(Stored records)
>>>>>
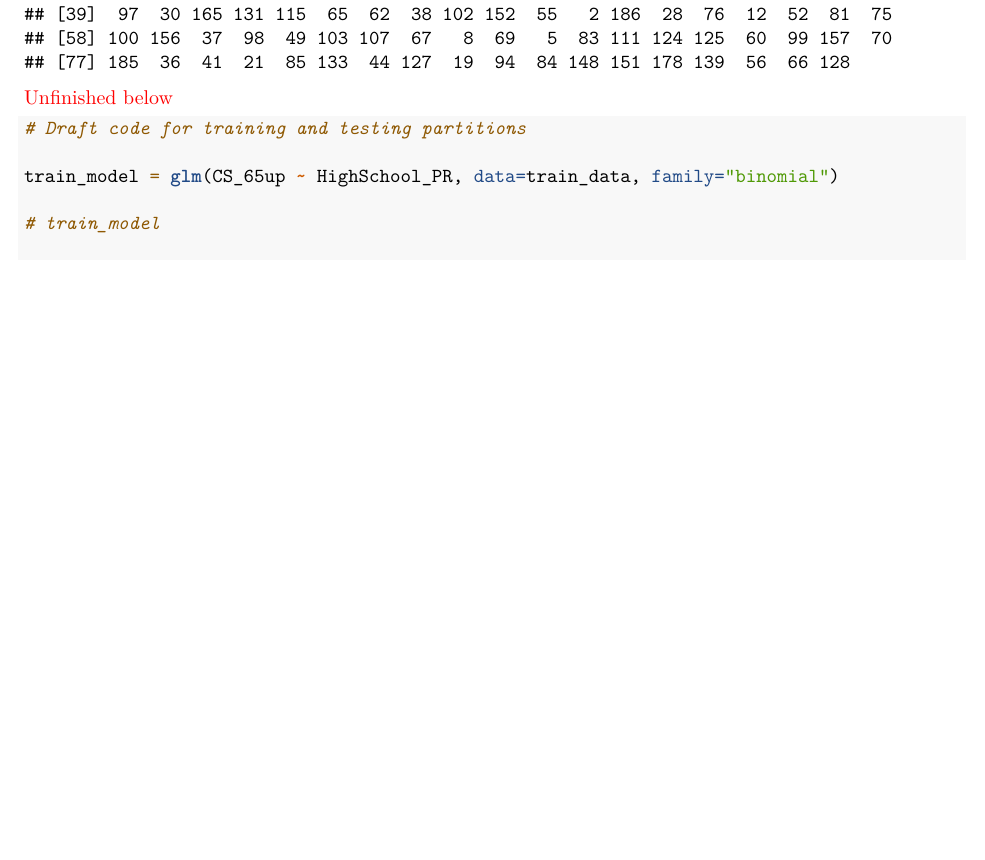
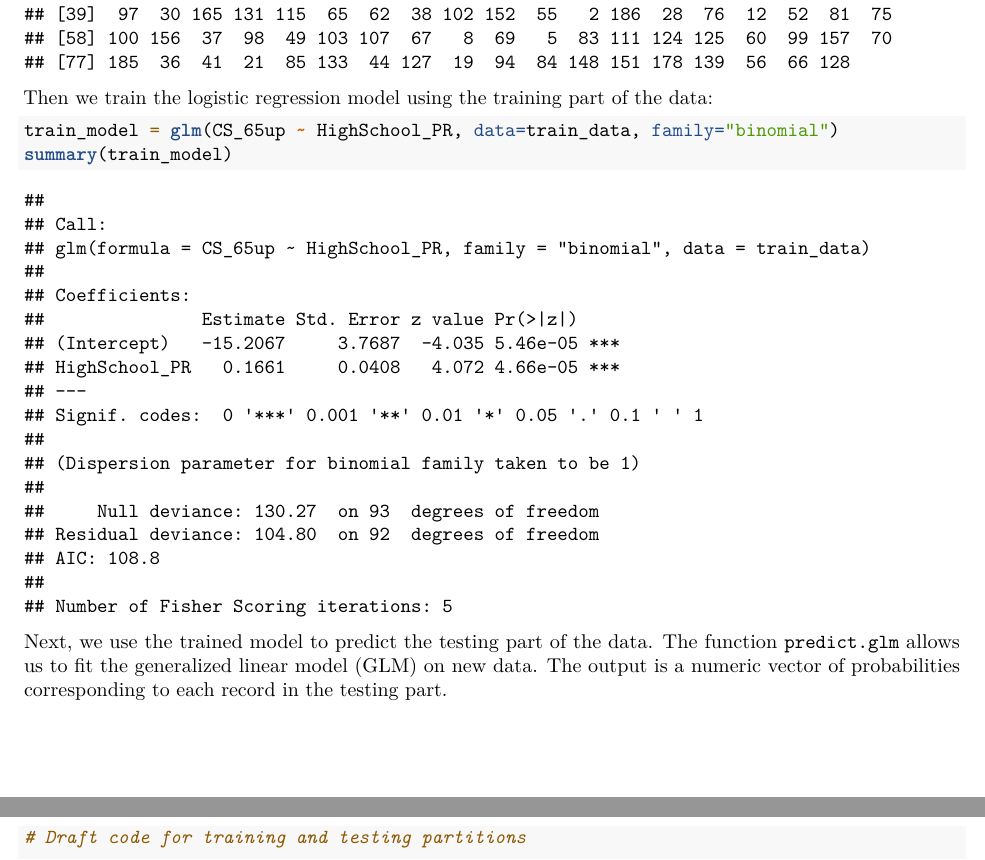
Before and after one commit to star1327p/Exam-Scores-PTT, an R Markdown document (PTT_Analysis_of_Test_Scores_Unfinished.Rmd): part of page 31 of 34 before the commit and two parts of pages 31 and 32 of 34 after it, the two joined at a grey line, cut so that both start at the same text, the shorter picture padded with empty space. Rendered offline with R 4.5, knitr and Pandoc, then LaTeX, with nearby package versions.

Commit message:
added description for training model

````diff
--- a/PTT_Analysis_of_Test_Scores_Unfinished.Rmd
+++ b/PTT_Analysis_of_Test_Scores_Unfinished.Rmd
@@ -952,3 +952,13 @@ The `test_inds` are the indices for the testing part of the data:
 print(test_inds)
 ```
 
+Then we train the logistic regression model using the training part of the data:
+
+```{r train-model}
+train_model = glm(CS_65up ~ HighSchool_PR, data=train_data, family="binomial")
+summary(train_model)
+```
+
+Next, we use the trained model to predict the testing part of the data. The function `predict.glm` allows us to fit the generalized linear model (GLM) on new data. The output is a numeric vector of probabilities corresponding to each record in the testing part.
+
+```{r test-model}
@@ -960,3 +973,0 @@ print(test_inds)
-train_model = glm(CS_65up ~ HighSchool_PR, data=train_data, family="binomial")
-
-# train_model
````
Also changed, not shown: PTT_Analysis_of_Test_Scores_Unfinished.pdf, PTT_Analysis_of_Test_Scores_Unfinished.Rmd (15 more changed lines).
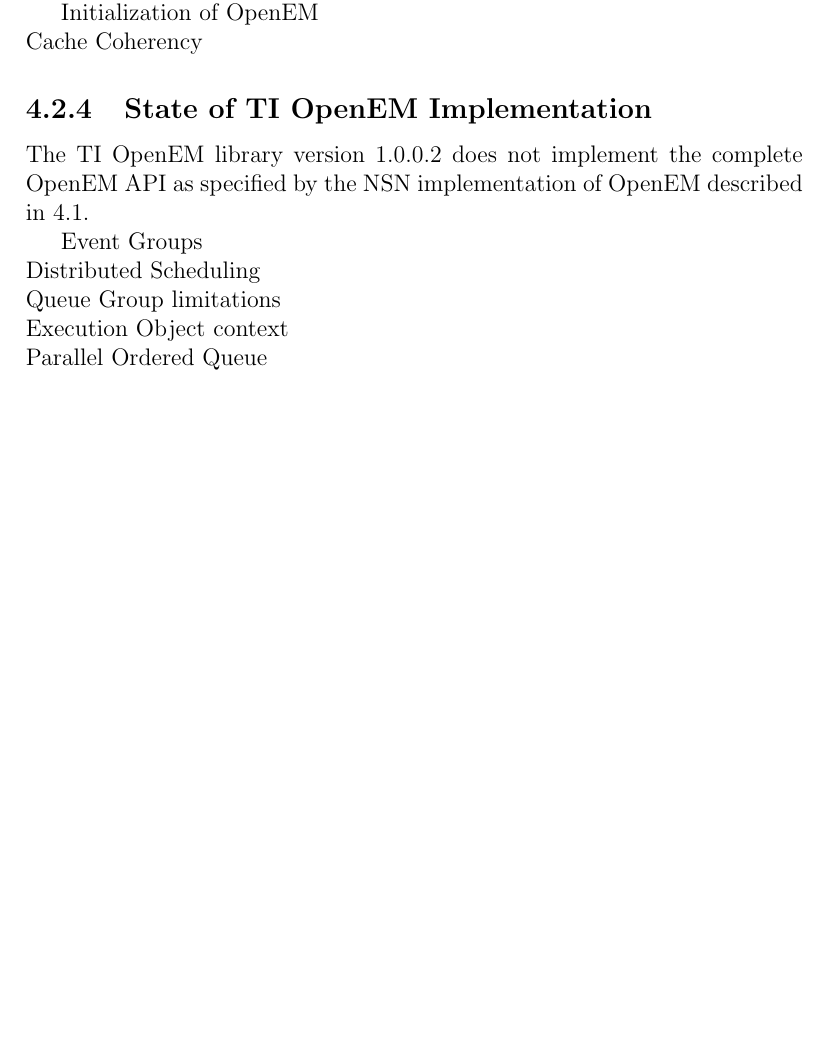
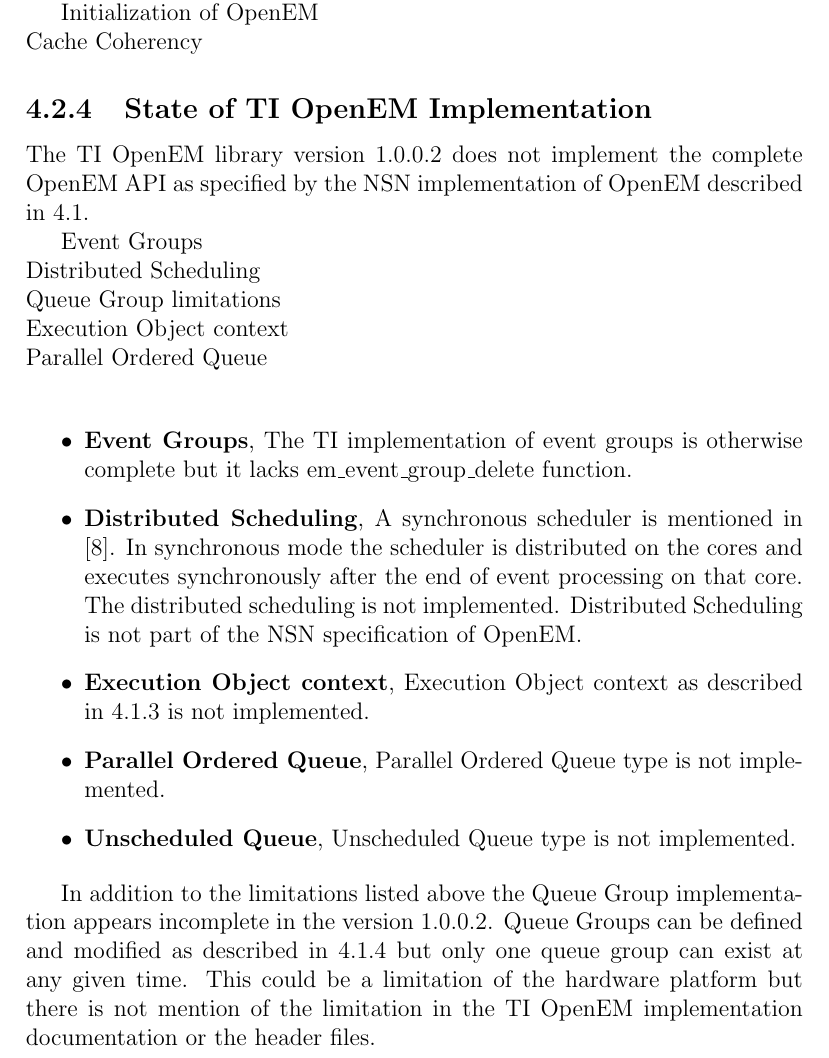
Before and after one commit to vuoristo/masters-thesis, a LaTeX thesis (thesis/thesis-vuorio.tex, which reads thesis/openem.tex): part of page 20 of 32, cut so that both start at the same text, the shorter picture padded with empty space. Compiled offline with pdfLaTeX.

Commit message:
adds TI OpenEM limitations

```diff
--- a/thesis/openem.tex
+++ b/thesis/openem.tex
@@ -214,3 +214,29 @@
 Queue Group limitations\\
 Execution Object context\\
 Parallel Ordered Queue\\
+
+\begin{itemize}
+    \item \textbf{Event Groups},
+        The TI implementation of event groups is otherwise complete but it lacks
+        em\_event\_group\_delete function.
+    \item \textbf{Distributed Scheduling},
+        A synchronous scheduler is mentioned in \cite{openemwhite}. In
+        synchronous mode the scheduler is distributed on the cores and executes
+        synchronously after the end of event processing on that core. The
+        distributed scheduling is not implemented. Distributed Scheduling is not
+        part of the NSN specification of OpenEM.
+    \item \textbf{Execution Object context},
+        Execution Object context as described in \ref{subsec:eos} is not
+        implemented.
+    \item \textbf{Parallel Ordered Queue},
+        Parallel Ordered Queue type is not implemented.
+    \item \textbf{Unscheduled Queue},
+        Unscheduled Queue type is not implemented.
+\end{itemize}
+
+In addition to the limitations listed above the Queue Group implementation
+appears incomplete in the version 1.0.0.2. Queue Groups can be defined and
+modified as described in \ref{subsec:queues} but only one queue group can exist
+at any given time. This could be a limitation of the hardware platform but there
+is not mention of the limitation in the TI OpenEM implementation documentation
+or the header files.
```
<<<<<
_Action item_. Output the data above in full and exactly, with every image left out.

_Answer section_.
Before and after one commit to star1327p/Exam-Scores-PTT, an R Markdown document (PTT_Analysis_of_Test_Scores_Unfinished.Rmd): part of page 31 of 34 before the commit and two parts of pages 31 and 32 of 34 after it, the two joined at a grey line, cut so that both start at the same text, the shorter picture padded with empty space. Rendered offline with R 4.5, knitr and Pandoc, then LaTeX, with nearby package versions.

Commit message:
added description for training model

````diff
--- a/PTT_Analysis_of_Test_Scores_Unfinished.Rmd
+++ b/PTT_Analysis_of_Test_Scores_Unfinished.Rmd
@@ -952,3 +952,13 @@ The `test_inds` are the indices for the testing part of the data:
 print(test_inds)
 ```
 
+Then we train the logistic regression model using the training part of the data:
+
+```{r train-model}
+train_model = glm(CS_65up ~ HighSchool_PR, data=train_data, family="binomial")
+summary(train_model)
+```
+
+Next, we use the trained model to predict the testing part of the data. The function `predict.glm` allows us to fit the generalized linear model (GLM) on new data. The output is a numeric vector of probabilities corresponding to each record in the testing part.
+
+```{r test-model}
@@ -960,3 +973,0 @@ print(test_inds)
-train_model = glm(CS_65up ~ HighSchool_PR, data=train_data, family="binomial")
-
-# train_model
````
Also changed, not shown: PTT_Analysis_of_Test_Scores_Unfinished.pdf, PTT_Analysis_of_Test_Scores_Unfinished.Rmd (15 more changed lines).
Before and after one commit to vuoristo/masters-thesis, a LaTeX thesis (thesis/thesis-vuorio.tex, which reads thesis/openem.tex): part of page 20 of 32, cut so that both start at the same text, the shorter picture padded with empty space. Compiled offline with pdfLaTeX.

Commit message:
adds TI OpenEM limitations

```diff
--- a/thesis/openem.tex
+++ b/thesis/openem.tex
@@ -214,3 +214,29 @@
 Queue Group limitations\\
 Execution Object context\\
 Parallel Ordered Queue\\
+
+\begin{itemize}
+    \item \textbf{Event Groups},
+        The TI implementation of event groups is otherwise complete but it lacks
+        em\_event\_group\_delete function.
+    \item \textbf{Distributed Scheduling},
+        A synchronous scheduler is mentioned in \cite{openemwhite}. In
+        synchronous mode the scheduler is distributed on the cores and executes
+        synchronously after the end of event processing on that core. The
+        distributed scheduling is not implemented. Distributed Scheduling is not
+        part of the NSN specification of OpenEM.
+    \item \textbf{Execution Object context},
+        Execution Object context as described in \ref{subsec:eos} is not
+        implemented.
+    \item \textbf{Parallel Ordered Queue},
+        Parallel Ordered Queue type is not implemented.
+    \item \textbf{Unscheduled Queue},
+        Unscheduled Queue type is not implemented.
+\end{itemize}
+
+In addition to the limitations listed above the Queue Group implementation
+appears incomplete in the version 1.0.0.2. Queue Groups can be defined and
+modified as described in \ref{subsec:queues} but only one queue group can exist
+at any given time. This could be a limitation of the hardware platform but there
+is not mention of the limitation in the TI OpenEM implementation documentation
+or the header files.
```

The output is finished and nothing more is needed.